**Instructions for the task:** Look through the records that follow. Copy every line containing the word "html".

**Stored data:**
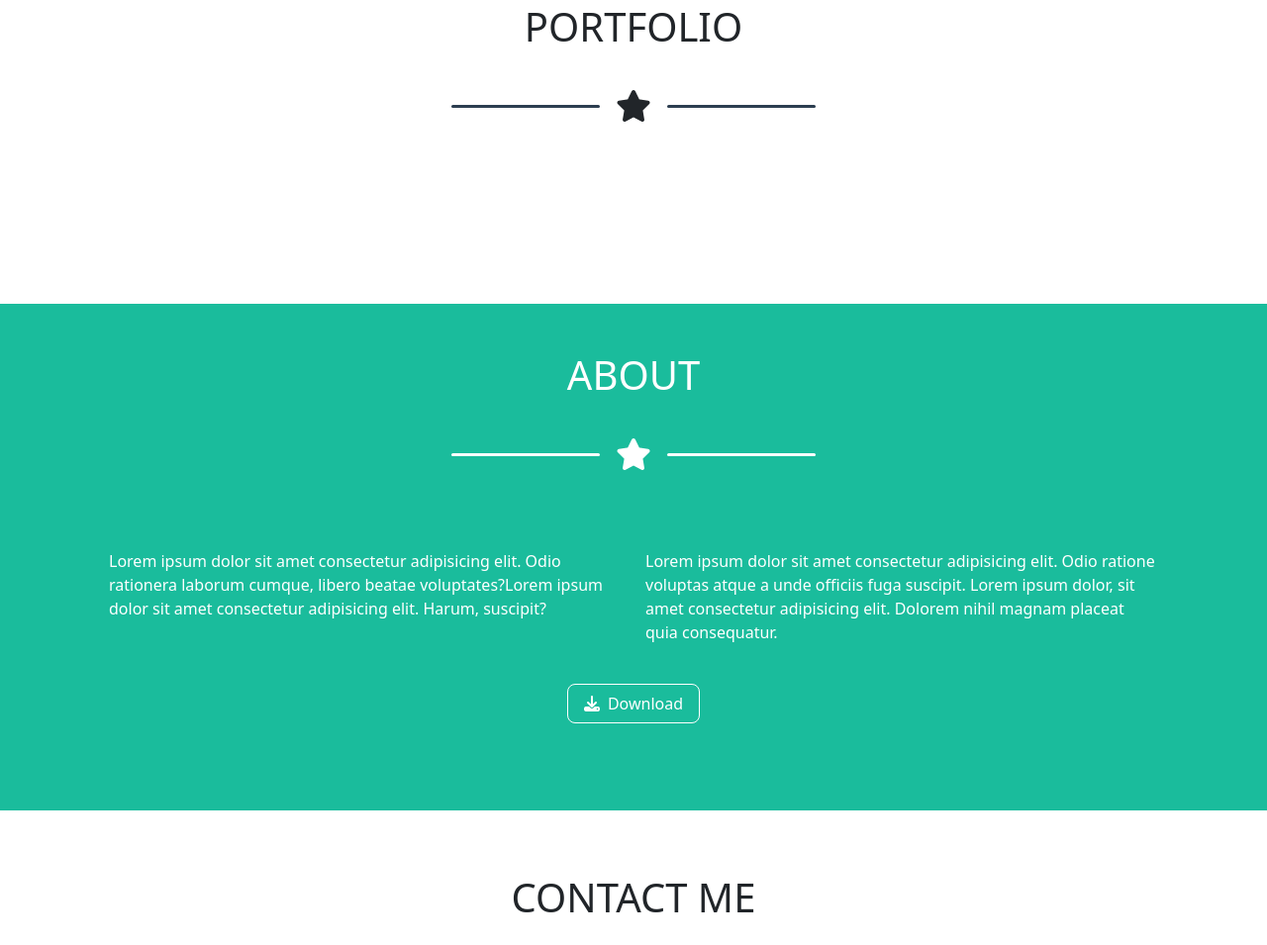
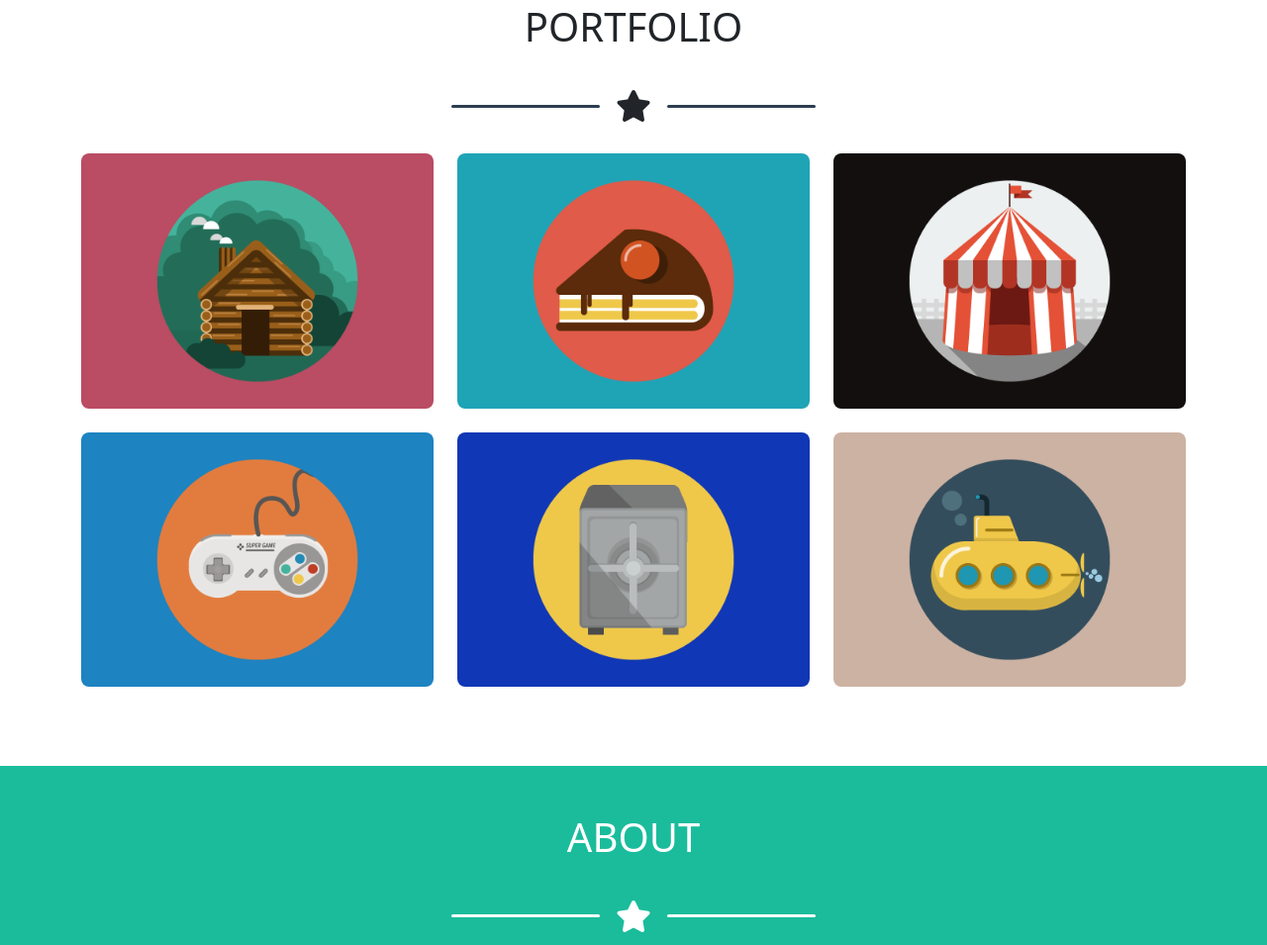
Before and after one commit to MartinaPerozzi/html-css-bootstrap-freelancer, a plain HTML site: page index.html in a window 1280 px wide. Shown: the part 816-1771 px from the top of the page at 99% size. Drawn offline with nearby package versions, Linux system fonts and the light colour scheme; the site is published under a folder, as on GitHub Pages, so addresses that start at the root find nothing.

Commit message:
html + css - img refactoring

```diff
--- a/css/style.css
+++ b/css/style.css
@@ -200,8 +200,3 @@ footer .icons {
         width: 25%;
     }
 }
-
-/* test */
-/* .test {
-    background-color: black;
-} */
--- a/css/utils.css
+++ b/css/utils.css
@@ -1,18 +1,15 @@
-:root{
-    --blue:#2c3e50;
-    --lighterblue:#3a546d;
-    --water-green:#1abc9c;
-    --white:rgb(255, 255, 255);
+:root {
+    --blue: #2c3e50;
+    --lighterblue: #3a546d;
+    --water-green: #1abc9c;
+    --white: rgb(255, 255, 255);
 
 }
-img{
-    max-width:100%;
+
+img {
+    max-width: 100%;
 }
-/* Type */
-/* h1{
-    font-size: 3.5rem;
-    padding-top:1rem;
-} */
-h2{
+
+h2 {
     font-size: 2.5rem;
 }
--- a/index.html
+++ b/index.html
@@ -54,7 +54,7 @@
 	<div class="jumbotron">
 		<div class="d-flex flex-column align-items-center text-center">
 			<div class="avatar">
-				<img src="img/avatar.svg" alt="avatar img">
+				<img src="./img/avatar.svg" alt="avatar img">
 			</div>
 			<div class="what">
 				<h1>START BOOTSTRAP</h1>
@@ -78,37 +78,37 @@
 
 					<div class="col-md-6 col-lg-4">
 						<div class="box">
-							<img src="/img/cabin.png" alt="">
+							<img src="./img/cabin.png" alt="">
 						</div>
 					</div>
 
 					<div class="col-md-6 col-lg-4">
 						<div class="box">
-							<img src="/img/cake.png" alt="">
+							<img src="./img/cake.png" alt="">
 						</div>
 					</div>
 
 					<div class="col-md-6 col-lg-4">
 						<div class="box">
-							<img src="/img/circus.png" alt="">
+							<img src="./img/circus.png" alt="">
 						</div>
 					</div>
 
 					<div class="col-md-6 col-lg-4">
 						<div class="box">
-							<img src="/img/game.png" alt="">
+							<img src="./img/game.png" alt="">
 						</div>
 					</div>
 
 					<div class="col-md-6 col-lg-4">
 						<div class="box">
-							<img src="/img/safe.png" alt="">
+							<img src="./img/safe.png" alt="">
 						</div>
 					</div>
 
 					<div class="col-md-6 col-lg-4">
 						<div class="box">
-							<img src="/img/submarine.png" alt="">
+							<img src="./img/submarine.png" alt="">
 						</div>
 					</div>
 
```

**Exercise result:**
Before and after one commit to MartinaPerozzi/html-css-bootstrap-freelancer, a plain HTML site: page index.html in a window 1280 px wide. Shown: the part 816-1771 px from the top of the page at 99% size. Drawn offline with nearby package versions, Linux system fonts and the light colour scheme; the site is published under a folder, as on GitHub Pages, so addresses that start at the root find nothing.
html + css - img refactoring
--- a/index.html
+++ b/index.html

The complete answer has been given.